BR EARLY DIESELS IN COLOUR PART TWO – CLASSES 37 TO 55, Book Law. PRICE £29.99

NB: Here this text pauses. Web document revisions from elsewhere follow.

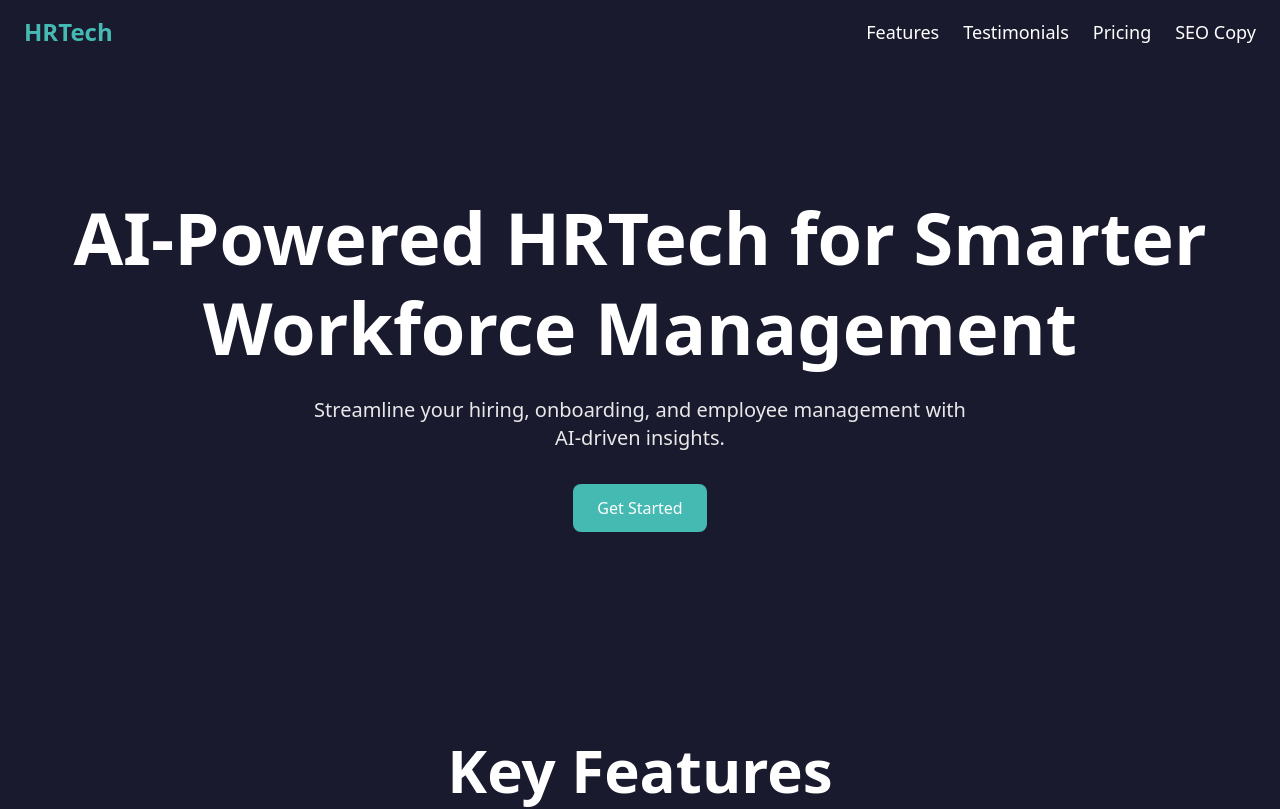
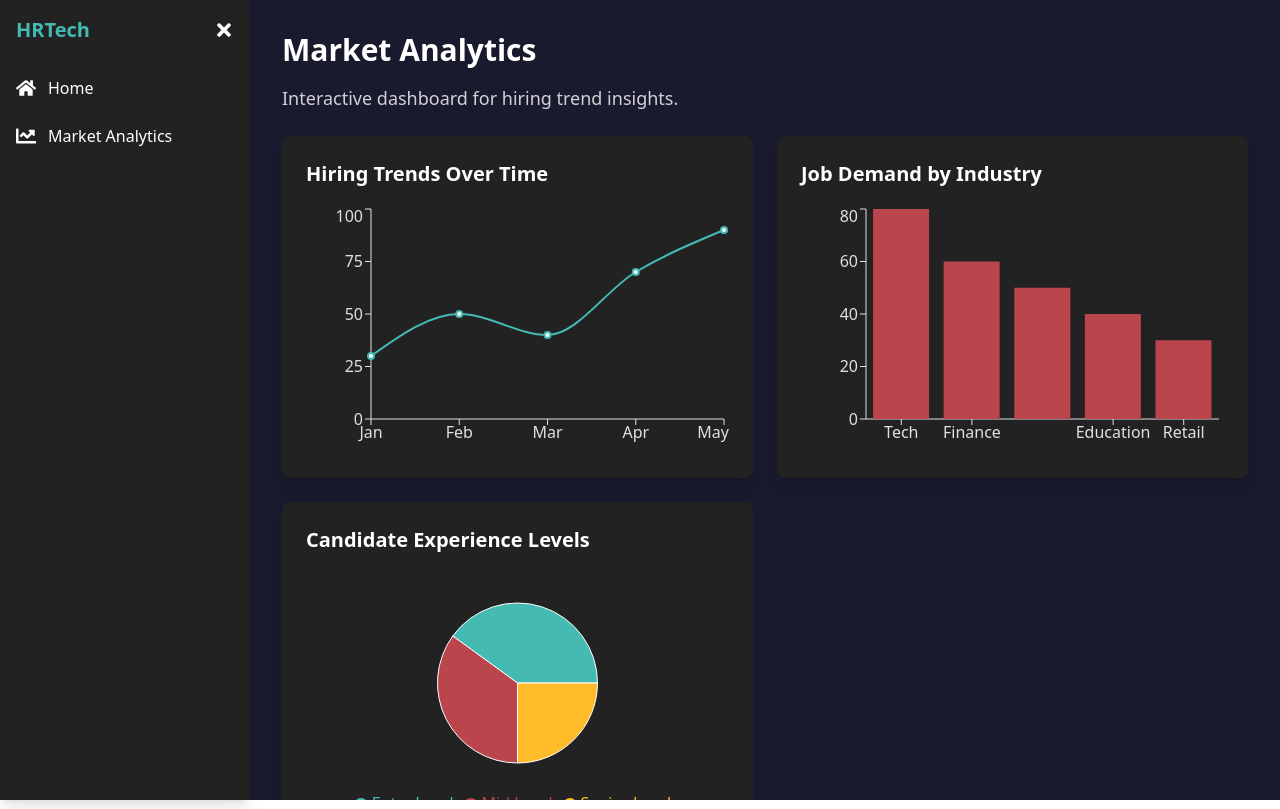
Before and after one commit to sanketjoice/hr-tech, a React (Vite) app: page /hr-tech/dashboard in a window 1280 px wide. Shown: the top 809 px of the page. Built offline with nearby package versions, Linux system fonts and the light colour scheme.

Commit message:
Update: Dashboard

```diff
--- a/package.json
+++ b/package.json
@@ -18,7 +18,9 @@
     "gh-pages": "^6.3.0",
     "react": "^19.0.0",
     "react-dom": "^19.0.0",
-    "react-icons": "^5.4.0"
+    "react-icons": "^5.4.0",
+    "react-router-dom": "^7.1.5",
+    "recharts": "^2.15.1"
   },
   "devDependencies": {
     "@eslint/js": "^9.19.0",
--- a/src/App.jsx
+++ b/src/App.jsx
@@ -1,12 +1,15 @@
-import React from "react";
-import "./App.css";
-import HeroSection from "./assets/components/HeroSection";
+import { BrowserRouter as Router, Routes, Route } from "react-router-dom";
+import LandingPage from "./assets/components/LandingPage";
+import Dashboard from "./assets/components/Dashboard";
 
 function App() {
   return (
-    <>
-      <HeroSection />
-    </>
+    <Router>
+      <Routes>
+        <Route path="/hr-tech" element={<LandingPage />} />
+        <Route path="/hr-tech/dashboard" element={<Dashboard />} />
+      </Routes>
+    </Router>
   );
 }
 
--- /dev/null
+++ b/src/assets/components/Dashboard.jsx
@@ -0,0 +1,152 @@
+import React, { useState } from "react";
+import { FaChartLine, FaBars, FaTimes, FaHome } from "react-icons/fa";
+import { motion } from "framer-motion";
+import { Link } from "react-router-dom";
+import {
+  LineChart,
+  Line,
+  XAxis,
+  YAxis,
+  Tooltip,
+  ResponsiveContainer,
+  BarChart,
+  Bar,
+  PieChart,
+  Pie,
+  Cell,
+  Legend,
+} from "recharts";
+
+export default function Dashboard() {
+  const hiringTrendsData = [
+    { month: "Jan", hires: 30 },
+    { month: "Feb", hires: 50 },
+    { month: "Mar", hires: 40 },
+    { month: "Apr", hires: 70 },
+    { month: "May", hires: 90 },
+  ];
+
+  const jobDemandData = [
+    { industry: "Tech", demand: 80 },
+    { industry: "Finance", demand: 60 },
+    { industry: "Healthcare", demand: 50 },
+    { industry: "Education", demand: 40 },
+    { industry: "Retail", demand: 30 },
+  ];
+
+  const experienceLevelData = [
+    { name: "Entry Level", value: 40 },
+    { name: "Mid Level", value: 35 },
+    { name: "Senior Level", value: 25 },
+  ];
+
+  const COLORS = ["#45BAB3", "#BA454C", "#FFBB28"];
+  const [isCollapsed, setIsCollapsed] = useState(false);
+
+  return (
+    <div className="flex h-screen bg-[#1A1A2E] text-white">
+      {/* Sidebar */}
+      <motion.div
+        animate={{ width: isCollapsed ? "80px" : "250px" }}
+        className="h-full bg-[#222] p-4 flex flex-col fixed left-0 top-0 z-50 shadow-lg"
+      >
+        <div className="flex justify-between items-center">
+          {!isCollapsed && (
+            <h1 className="text-xl font-bold text-[#45BAB3]">HRTech</h1>
+          )}
+          <button
+            onClick={() => setIsCollapsed(!isCollapsed)}
+            className="text-xl hover:cursor-pointer"
+          >
+            {isCollapsed ? <FaBars /> : <FaTimes />}
+          </button>
+        </div>
+        <ul className="mt-8 space-y-6">
+          <li className="hover:text-[rgb(69,186,179)] cursor-pointer flex items-center">
+            <Link to="/hr-tech" className="flex items-center gap-3">
+              <FaHome size={20} />
+              {!isCollapsed && "Home"}
+            </Link>
+          </li>
+          <li className="flex items-center gap-3 cursor-pointer hover:text-[#45BAB3]">
+            <FaChartLine size={20} /> {!isCollapsed && "Market Analytics"}
+          </li>
+        </ul>
+      </motion.div>
+
+      {/* Main Content */}
+      <div className="ml-[80px] md:ml-[250px] flex-1 p-8 overflow-auto">
+        <h2 className="text-3xl font-bold mb-4">Market Analytics</h2>
+        <p className="text-lg opacity-80 mb-6">
+          Interactive dashboard for hiring trend insights.
+        </p>
+
+        {/* Charts Grid */}
+        <div className="grid grid-cols-1 md:grid-cols-2 gap-6">
+          {/* Line Chart - Hiring Trends */}
+          <div className="bg-[#222] p-6 rounded-lg shadow-lg">
+            <h3 className="text-xl font-semibold mb-4">
+              Hiring Trends Over Time
+            </h3>
+            <ResponsiveContainer width="100%" height={250}>
+              <LineChart data={hiringTrendsData}>
+                <XAxis dataKey="month" stroke="#E0E0E0" />
+                <YAxis stroke="#E0E0E0" />
+                <Tooltip />
+                <Line
+                  type="monotone"
+                  dataKey="hires"
+                  stroke="#45BAB3"
+                  strokeWidth={2}
+                />
+              </LineChart>
+            </ResponsiveContainer>
+          </div>
+
+          {/* Bar Chart - Job Demand */}
+          <div className="bg-[#222] p-6 rounded-lg shadow-lg">
+            <h3 className="text-xl font-semibold mb-4">
+              Job Demand by Industry
+            </h3>
+            <ResponsiveContainer width="100%" height={250}>
+              <BarChart data={jobDemandData}>
+                <XAxis dataKey="industry" stroke="#E0E0E0" />
+                <YAxis stroke="#E0E0E0" />
+                <Tooltip />
+                <Bar dataKey="demand" fill="#BA454C" />
+              </BarChart>
+            </ResponsiveContainer>
+          </div>
+
+          {/* Pie Chart - Experience Levels */}
+          <div className="bg-[#222] p-6 rounded-lg shadow-lg">
+            <h3 className="text-xl font-semibold mb-4">
+              Candidate Experience Levels
+            </h3>
+            <ResponsiveContainer width="100%" height={250}>
+              <PieChart>
+                <Pie
+                  data={experienceLevelData}
+                  cx="50%"
+                  cy="50%"
+                  outerRadius={80}
+                  fill="#45BAB3"
+                  dataKey="value"
+                >
+                  {experienceLevelData.map((entry, index) => (
+                    <Cell
+                      key={`cell-${index}`}
+                      fill={COLORS[index % COLORS.length]}
+                    />
+                  ))}
+                </Pie>
+                <Tooltip />
+                <Legend />
+              </PieChart>
+            </ResponsiveContainer>
+          </div>
+        </div>
+      </div>
+    </div>
+  );
+}
--- a/src/assets/components/HeroSection.jsx
+++ b/src/assets/components/LandingPage.jsx
@@ -1,5 +1,6 @@
 import React, { useState, useEffect } from "react";
 import { motion } from "framer-motion";
+import { Link } from "react-router-dom";
 import {
   FaCheckCircle,
   FaUserTie,
@@ -75,6 +76,9 @@ export default function LandingPage() {
               </li>
               <li className="hover:text-[#45BAB3] cursor-pointer">Pricing</li>
               <li className="hover:text-[#45BAB3] cursor-pointer">SEO Copy</li>
+              <li className="hover:text-[#45BAB3] cursor-pointer">
+                <Link to="/hr-tech/dashboard">Dashboard</Link>
+              </li>
             </ul>
           </div>
         </nav>
```
Also changed, not shown: 1 other file (tests, documents, lock files or other folders).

This is the companion volume to the one I reviewed last year, which described the smaller Classes 01 to 35, some of which were not particularly successful. It’s about the same size, the same all-colour A4 portrait format, and the same price, representing incredibly good value. The two should always be together. The standard of photography is superb (the frontispiece of the Class 47 at Bishop Auckland is one of the finest railway images I’ve ever seen; and not just of the locomotive). The standard of reproduction is absolutely first class. Since the work is principallypictorial with extended, informative captions, this is essential, helped by printing on top-quality gloss stock – something Amadeus Press is renowned for. Just about every detail and livery manifestation in the locomotives is illustrated, though it’s a pity no green ‘Western’ image is present. As such, this wonderful work will be of great help to modellers; and not just those of locomotives, for the infrastructure these early diesels operated in is also beautifully illustrated, especially things like wonderful semaphore signalling and complex trackwork, not to mention a fantastic assortment of different trains. Of course, the mighty ‘Deltics’ appealed to me the most, though I saw all the other types as well, particularly in the two-tone green I first photographed them in. Gordon Highlander has been mistaken for Ballymoss on page 294. There’s a strange contradiction in the caption describing Western Monarch (bottom of page 283) – it’s in the state it’s in not because it wasn’t washed enough, but because it was washed too much! As for weathering, this work will provide inspiration in spades. It’s finished from page 302 onward with pictures and descriptions of pre-TOPS Classes – various shunters, the prototype Deltic and one of the SR 1-Co-Co-1 types. Nothing shows the Ivatt LMS pair, oddly. There are also sections showing Type 4s on the Settle & Carlisle, and diesel (and steam!) scenes between Oxenholme and Shap on the preelectrified WCML. All in all, a splendid job – I took many pictures illustrating the same things at many of the same places, so there’s plenty of personal nostalgia for me. If nothing else, it graphically shows how much has been lost forever from our railways – a sad consequence of ‘progress’. As intimated, it’s fantastic value for money and should find a place on any enthusiast’s library shelf.